A trio of criminal justice professors, Cheryl Jonson, John Eck, and Francis Cullen, have proposed how it might work. States could set a cap on the number of people who could be sentenced to prison each year. They could then allocate prison beds to each county or locality based on some metric — population size, violent crime rates, or something else. Localities could use those beds however they pleased, but once they hit their cap, they would have to pay the state for further imprisonments. The cap could be hard-and-fast, or it could be coupled with a trading system under which counties that do not use all of their beds could sell them to other counties, sell them back to the state, or roll them over for later use. Either way, the system would enhance accountability for criminal justice dollars and encourage cautious use of prison in ways the “correctional free lunch” does not.

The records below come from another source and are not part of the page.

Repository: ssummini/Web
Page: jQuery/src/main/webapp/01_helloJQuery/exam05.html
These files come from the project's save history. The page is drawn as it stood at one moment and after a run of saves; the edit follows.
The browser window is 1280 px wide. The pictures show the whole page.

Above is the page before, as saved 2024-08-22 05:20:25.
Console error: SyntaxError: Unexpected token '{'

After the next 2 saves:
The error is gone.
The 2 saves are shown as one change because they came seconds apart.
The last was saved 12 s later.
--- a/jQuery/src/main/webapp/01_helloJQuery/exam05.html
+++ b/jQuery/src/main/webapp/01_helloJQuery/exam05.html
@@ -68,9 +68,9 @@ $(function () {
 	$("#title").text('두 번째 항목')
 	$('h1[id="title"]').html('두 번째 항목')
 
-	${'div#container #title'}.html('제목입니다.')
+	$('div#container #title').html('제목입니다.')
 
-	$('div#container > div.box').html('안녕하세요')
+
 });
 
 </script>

Now, these sketches are just that. As University of Pennsylvania Law School Professor Stephanos Bibas and I discuss in a forthcoming article, serious issues would exist with each of these and related strategies. Even so, in states and localities across the country, variations on these themes — like cost-benefit analysis of sanctions in Washington, California’s Public Safety Realignment, or sentencing cost disclosures in Missouri — are increasingly appearing as policymakers confront the enormous toll of the carceral state. In this era of unprecedented openness to criminal justice experimentation, the time is ripe to move beyond our old transactional, fragmented, business-as-usual approach to criminal justice, and to see it for what it largely is: a morally laden and complex regulatory system, subject to many of the same failures and limitations that afflict other areas of regulation. That means we must think hard not only about how to do justice, but also about how to structure justice to administer it in the most socially-regarding way possible.